Apparently this is old news so bear with me. I'm coming to grips with this reality where propriety doesn't exist. That we no longer know what it means anymore. Give me a moment.
Okay, I'm good.
Facebook -- oh, how I despise thee -- encourages what folks like to call "over-sharing." We all know this is inappropriate, but it has become part of our culture to not only accept it but encourage it. Yes, take a picture of that hamburger you're about to eat for lunch. Yes, give us yet another selfie. Yes, do tell us how many centimeters your wife is at currently. Yes, tell us that you're on the way to the ER to get your appendix removed and how you're in such crippling pain but, God help you, no life event, however personal, will keep your clammy fingers from your smartphone.
I got an update the other day about a woman's pap smear. One time a friend tagged my name to an article she posted.... the article was about NFP and the side effects of the pill. (Are we noticing the trend that women are especially guilty of over-sharing?)
Here's the point: I'm not against many of the things mentioned above.But I would never ask you about any of those things in public (okay, maybe the hamburger) and yet people love to treat Facebook as though it's a private forum. It's not! It's a public forum! Would you say these things while standing in line at the grocery store? No? Then it doesn't belong on Facebook.

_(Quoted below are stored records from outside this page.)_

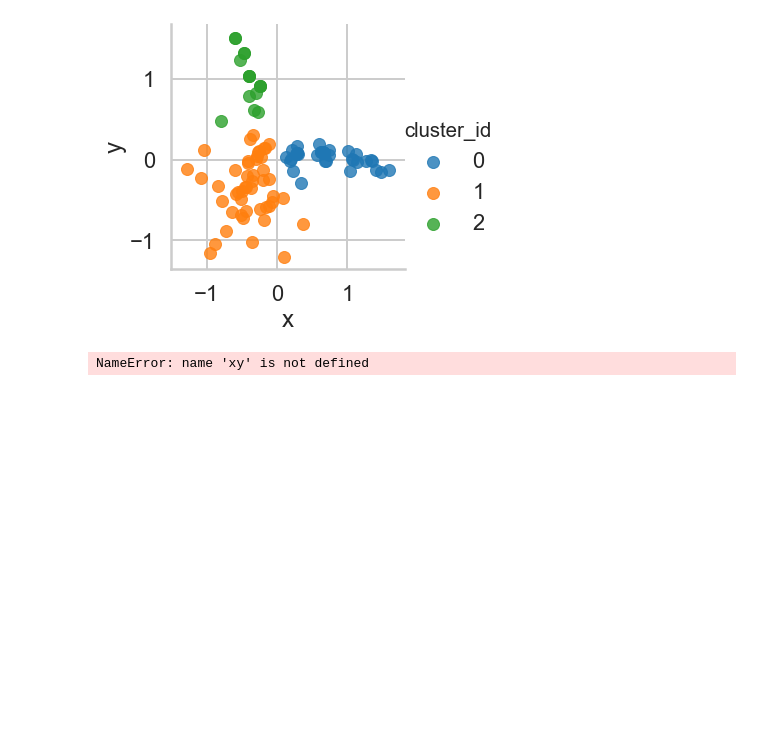
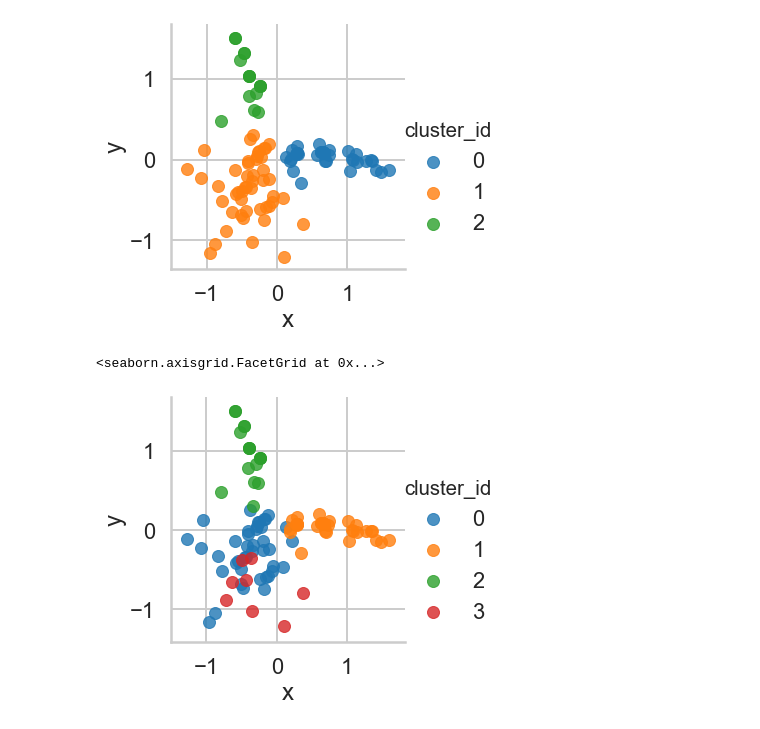
Before and after one commit to neeharikasinha/Mini-Projects, a Jupyter notebook: Mini_Project_Clustering.ipynb, the cells around one changed output. Saved outputs shown, nothing was run; the diff lists cells and outputs as text; code cells hidden in the pictures; blank space fills up the shorter version.

```diff
--- a/Mini_Project_Clustering.ipynb
+++ b/Mini_Project_Clustering.ipynb
@@ -498,11 +498,12 @@ sns.lmplot('x', 'y', data=df_sc, hue='cluster_id', fit_reg=False)
 # %%
 from sklearn.cluster import AgglomerativeClustering
 ac = AgglomerativeClustering(n_clusters=4, linkage="ward")
 cluster_labels = ac.fit_predict(x_cols)
-df_ac = pd.DataFrame({"cluster_id": cluster_labels, "x": pca_xy[:,0], "y": xy[:,1]})
+df_ac = pd.DataFrame({"cluster_id": cluster_labels, "x": pca_xy[:,0], "y": pca_xy[:,1]})
 sns.lmplot('x', 'y', data=df_ac, hue='cluster_id', fit_reg=False)
 # %% [output]
-NameError: name 'xy' is not defined
+<seaborn.axisgrid.FacetGrid at 0x...>
+[figure, added]
 # %%
 from sklearn.cluster import DBSCAN
 db = DBSCAN(eps=2, min_samples=2, leaf_size=10, algorithm="kd_tree")
```
Also changed, not shown: parts of 1 cell of this notebook.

Of course, there are those people -- usually women -- who respond with a "hell yes I say things like it aloud at the grocery store all the time!" or "Isn't this a free country?" or even "I'm just an open kind of personality!" but this only gets to the heart of the matter. That it's all about you.
Since when was socializing all about me? I thought I was supposed to be kind to all, love all, put others first, regard myself as last.
I am, by far, not the example of a person who uses Facebook well. But it has reached the point where I stay away from it for a week or so and I start getting emails (written notes! It's phenomenal!) from friends: "Dear Anne, Where are your quotes? Have you not been reading?! Call me this weekend!" and "Dear Anne, What music are you working on? Have you ever played any Stravinsky? I'm working on the piano trio right now..." and "Dear Anne, I'll be in Boston next month and I thought of you. We should do lunch." And so I return to Facebook, time and again, and try to use it more wisely. I have yet to really like Facebook, but I'm working on it.
- Update your status this week with something you know will make several of your friends laugh. Tag them in it.
- Share something from what you've been reading that you think others will enjoy. Or even benefit from reading.
- Put up something beautiful. We don't need more politics, sensational news, snark, lambasting, theological rants, name calling, crude humor, demeaning jokes, pictures of the horrendous spider you found in your closet, how disappointed you are that your husband is late for dinner, or cussing about how much you hate your job. Does anything else come to mind that belongs on this list? We don't need more of that either. There is a time for, well, most of these things but they should be exceptions and not the norm. Christians especially can become super focused on the True and the Good and yet spread around a whole lot of ugly -- if beauty is lacking it means there's something wrong with what we think is True and Good. Beauty, mysteriously, "takes care of herself"....where her sisters are, there she will be also. I'm begging here, really. Take beauty seriously. Try. I'll stop ranting now.
To sum up. How can you be an enjoyment to your friends on Facebook? And for how long? Can you do it for one week? Can you die to your own self-centered whims for seven days on Facebook? It takes guts.